Her family history was a major factor in the mother-of-two's decision to back next month's Stroke Foundation NZ Blood Pressure Check campaign.
Kamo, 42, first encountered stroke when she was only 10 when her grandmother, Sarah Thelma [Kui] Whaitiri, had one.
She said the toughest thing was seeing her "battle-axe" of a nana lose her ability to speak to the stroke.
"She was such a determined woman, so to not be able to speak for herself was a source of enormous frustration for her," she said. "What I noticed most of all was her frustration and her sadness at being affected in this way.
"From my perspective she was still my nana and I still adored her and nothing was different apart from the fact that she couldn't speak properly."
Then when Kamo was pregnant with her daughter, Te Rerehua, now 5, she herself was at risk of stroke, when she suffered high blood pressure.
The TV presenter said it was a little worrying at 39 weeks to have to go into hospital as a result of her blood pressure heading "off the charts".
But because she was aware of the signs to keep an eye out for, Kamo said she was able to get herself into the safest place possible.
Today it's her father, Raynol Kamo, 83, and his health that's always at the back of her mind.
"We are always quite wired to respond," she said. "I didn't know if we'd lose him, or if he came back, at what level he'd be coming back to us."
Her father is prone to regular transient ischemic attacks [TIA], which in layman's terms is a warning signal a stroke could be nigh.
Caused by a clot, the TIA differs from a stroke in that the clot occurs quickly and lasts a relatively short time, and usually causes no permanent injury to the brain.
Kamo said over the last few years there'd been several signs a TIA might have occurred; her dad could get absent-minded occasionally, sometimes his speech would get a bit muddled and at least once he collapsed completely.
"Thank god, he came back absolutely fine and we've been so incredibly lucky that every time he's had a TIA or a health issue he's come back to health and we've got our dad back."

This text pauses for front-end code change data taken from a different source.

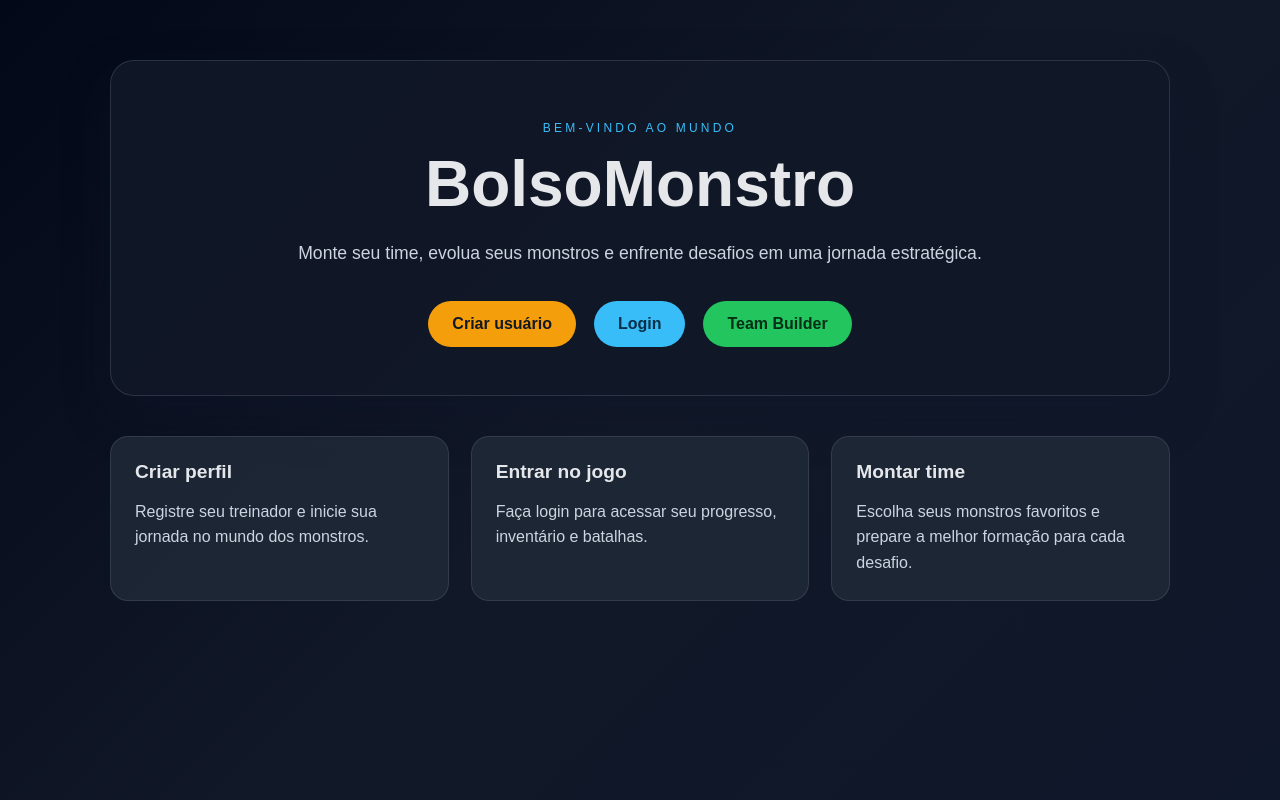
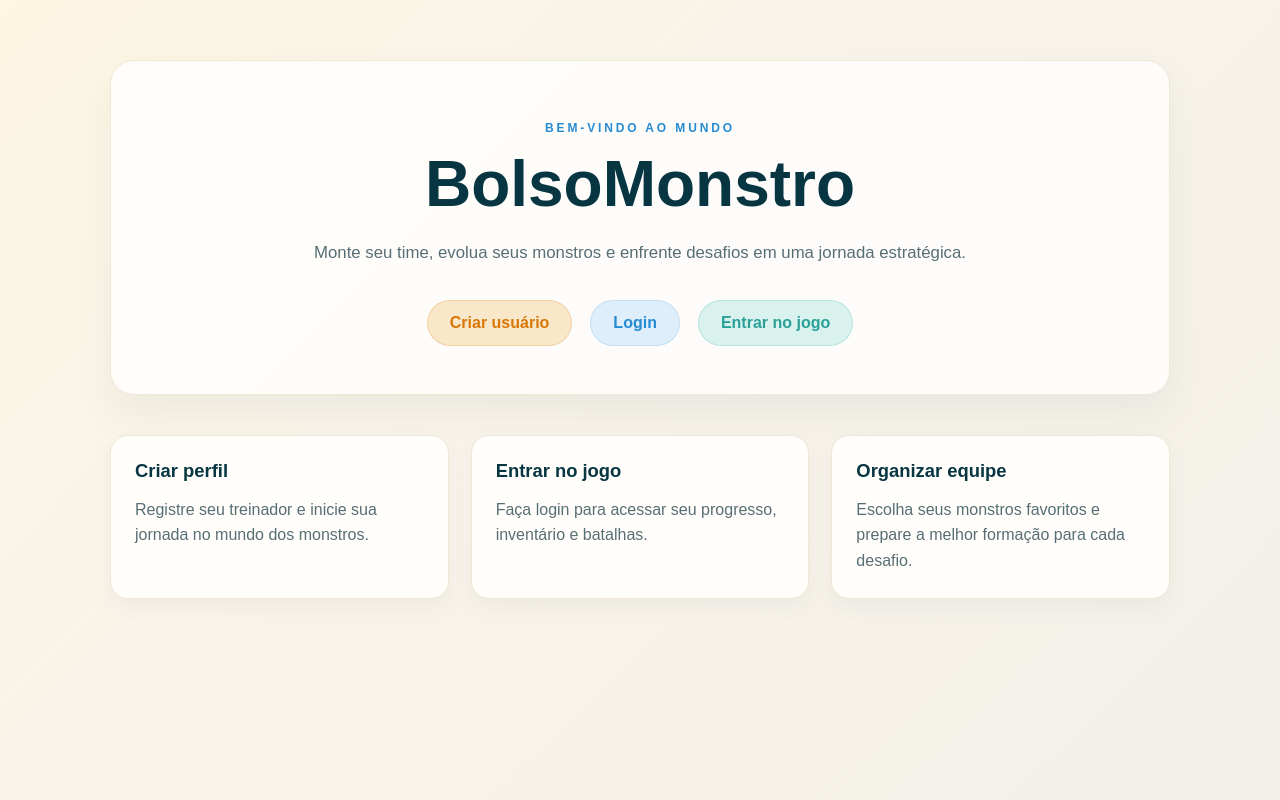
Before and after one commit to LAC-git/BolsoMonstro, a PHP site: page / in a window 1280 px wide. Run offline with PHP 8.4, Linux system fonts and the light colour scheme.

Commit message:
interface de entrada simples

```diff
--- a/App/Views/inicio/index.php
+++ b/App/Views/inicio/index.php
@@ -6,14 +6,19 @@
     <title>BolsoMonstro | Início</title>
     <style>
         :root {
-            --bg: #0f172a;
-            --panel: #111827;
-            --panel-soft: #1f2937;
-            --primary: #f59e0b;
-            --secondary: #38bdf8;
-            --text: #e5e7eb;
-            --muted: #cbd5e1;
-            --accent: #22c55e;
+            --bg: #fdf6e3;
+            --bg-forte: #f5efe3;
+            --painel: #fffefb;
+            --painel-suave: #f8f4ec;
+            --primario: #d97706;
+            --primario-suave: #f9e7c9;
+            --secundario: #268bd2;
+            --secundario-suave: #dfeefb;
+            --terciario: #2aa198;
+            --terciario-suave: #d9f2ee;
+            --texto: #073642;
+            --mutado: #586e75;
+            --borda: #eee8d5;
         }
 
         * { box-sizing: border-box; }
@@ -21,48 +26,50 @@
         body {
             margin: 0;
             font-family: Arial, Helvetica, sans-serif;
-            background: linear-gradient(135deg, #020817, #111827 50%, #0f172a);
-            color: var(--text);
+            background: linear-gradient(135deg, #fdf6e3 0%, #f8f3ea 45%, #f3f0e9 100%);
+            color: var(--texto);
             min-height: 100vh;
         }
 
-        .container {
+        .conteudo {
             max-width: 1100px;
             margin: 0 auto;
             padding: 60px 20px;
         }
 
-        .hero {
-            background: rgba(17, 24, 39, 0.9);
-            border: 1px solid rgba(148, 163, 184, 0.2);
+        .painelInicial {
+            background: rgba(255, 255, 255, 0.8);
+            border: 1px solid var(--borda);
             border-radius: 24px;
             padding: 48px 32px;
             text-align: center;
-            box-shadow: 0 20px 45px rgba(15, 23, 42, 0.4);
+            box-shadow: 0 18px 35px rgba(88, 110, 117, 0.08);
         }
 
-        .eyebrow {
+        .legenda {
             text-transform: uppercase;
-            letter-spacing: 0.2rem;
+            letter-spacing: 0.18rem;
             font-size: 0.75rem;
-            color: var(--secondary);
+            color: var(--secundario);
             margin-bottom: 12px;
+            font-weight: 700;
         }
 
         h1 {
             margin: 0;
             font-size: clamp(2.5rem, 5vw, 4.5rem);
+            color: var(--texto);
         }
 
-        .subtitle {
-            font-size: 1.1rem;
-            color: var(--muted);
+        .subtitulo {
+            font-size: 1.05rem;
+            color: var(--mutado);
             max-width: 700px;
             margin: 18px auto 0;
             line-height: 1.7;
         }
 
-        .actions {
+        .acoes {
             display: flex;
             justify-content: center;
             flex-wrap: wrap;
@@ -70,90 +77,96 @@
             margin-top: 32px;
         }
 
-        .btn {
+        .botao {
             display: inline-block;
-            padding: 14px 24px;
+            padding: 13px 22px;
             border-radius: 999px;
             text-decoration: none;
             font-weight: 700;
             transition: transform 0.2s ease, opacity 0.2s ease;
+            border: 1px solid transparent;
         }
 
-        .btn:hover {
-            transform: translateY(-2px);
-            opacity: 0.95;
+        .botao:hover {
+            transform: translateY(-1px);
+            opacity: 0.96;
         }
 
-        .primary {
-            background: var(--primary);
-            color: #111827;
+        .primario {
+            background: var(--primario-suave);
+            color: var(--primario);
+            border-color: rgba(217, 119, 6, 0.2);
         }
 
-        .secondary {
-            background: var(--secondary);
-            color: #082f49;
+        .secundario {
+            background: var(--secundario-suave);
+            color: var(--secundario);
+            border-color: rgba(38, 139, 210, 0.15);
         }
 
-        .tertiary {
-            background: var(--accent);
-            color: #052e16;
+        .terciario {
+            background: var(--terciario-suave);
+            color: var(--terciario);
+            border-color: rgba(42, 161, 152, 0.18);
         }
 
-        .cards {
+        .cartoes {
             display: grid;
             grid-template-columns: repeat(auto-fit, minmax(220px, 1fr));
             gap: 22px;
             margin-top: 40px;
         }
 
-        .card {
-            background: rgba(31, 41, 55, 0.9);
-            border: 1px solid rgba(148, 163, 184, 0.18);
+        .cartao {
+            background: var(--painel);
+            border: 1px solid var(--borda);
             border-radius: 18px;
             padding: 24px;
+            box-shadow: 0 8px 20px rgba(88, 110, 117, 0.06);
         }
 
-        .card h2 {
+        .cartao h2 {
             margin-top: 0;
-            font-size: 1.2rem;
+            font-size: 1.15rem;
+            color: var(--texto);
         }
 
-        .card p {
+        .cartao p {
             margin: 0;
-            color: var(--muted);
+            color: var(--mutado);
             line-height: 1.6;
         }
     </style>
 </head>
 <body>
-    <div class="container">
-        <header class="hero">
-            <p class="eyebrow">Bem-vindo ao mundo</p>
+    <div class="conteudo">
+        <header class="painelInicial">
+            <p class="legenda">Bem-vindo ao mundo</p>
             <h1>BolsoMonstro</h1>
-            <p class="subtitle">
+            <p class="subtitulo">
                 Monte seu time, evolua seus monstros e enfrente desafios em uma jornada estratégica.
             </p>
 
-            <div class="actions">
-                <a class="btn primary" href="criar-usuario.php">Criar usuário</a>
-                <a class="btn secondary" href="login.php">Login</a>
-                <a class="btn tertiary" href="../jogo/team-builder.php">Team Builder</a>
+            <div class="acoes">
+                <a class="botao primario" href="criar-usuario.php">Criar usuário</a>
+                <a class="botao secundario" href="login.php">Login</a>
+                <a class="botao terciario" href="../jogo/principal.php">Entrar no jogo</a>
             </div>
         </header>
 
-        <section class="cards">
-            <article class="card">
+        <section class="cartoes">
+            <article class="cartao">
                 <h2>Criar perfil</h2>
                 <p>Registre seu treinador e inicie sua jornada no mundo dos monstros.</p>
             </article>
 
-            <article class="card">
+            <article class="cartao">
                 <h2>Entrar no jogo</h2>
                 <p>Faça login para acessar seu progresso, inventário e batalhas.</p>
             </article>
 
-            <article class="card">
-                <h2>Montar time</h2>
+            <article class="cartao">
+                <h2>Organizar equipe</h2>
                 <p>Escolha seus monstros favoritos e prepare a melhor formação para cada desafio.</p>
             </article>
         </section>
```
Also changed, not shown: App/Views/inicio/criar-usuario.php (+35 -18 lines), App/Views/inicio/login.php (+36 -18 lines).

She was very proud of her father at how he handled his health issues.
"He stopped a lifetime's habit of smoking, he walks daily, he watches his diet, he goes to social groups...he takes buses, he's a determined and independent man and I reckon it's his attitude that has seen him come so far."
Kamo was now urging Kiwis to do their bit to be aware of their own blood pressure and risk of having a stroke.
She encouraged people to get their blood pressure checked regularly and if ever concerned to get help fast - as time was of the essence in reducing any long-term damage.
As part of the Stroke Foundation drive on October 1, Kiwis will be able to get their blood pressure checked, for free, at one of the roughly 200 venues around the country.
Health promotion manager at the foundation, Julia Rout, said it was all about encouraging Kiwis to get their blood pressure checked regularly, "just like they check oil in their car".
"It's a silent killer, as it often has no signs or symptoms: sometimes stroke is the first symptom."
Rout said people should get their blood pressure checked at least every six months to a year.
"It's so painless and easy, there's no blood or needles or anything, it's so quick but it could save your life."
Rout said there were a number of things people could do to keep their blood pressure down including maintaining a healthy diet, reducing salt and alcohol intake and exercising regularly.
"We don't want to be the fun police," she said. "But the reality is stroke is not fun."
Big NZ Blood Pressure Check
• October 1
• Get your blood pressure checked at most Pak'n Save and New World supermarkets
Full list of places to get checked
About your blood pressure
• BP is the pressure on blood vessel walls as blood travels around the body
• Standard range is around 120/80: High blood pressure is classed as over 140/90
• The higher number is the systolic pressure, measured as your heart pumps
• The lower number is the diastolic pressure, measured as your heart rests between pumps
• To lower your blood pressure, eat a healthy diet, eat less salt, don't smoke, get active and keep your alcohol intake low.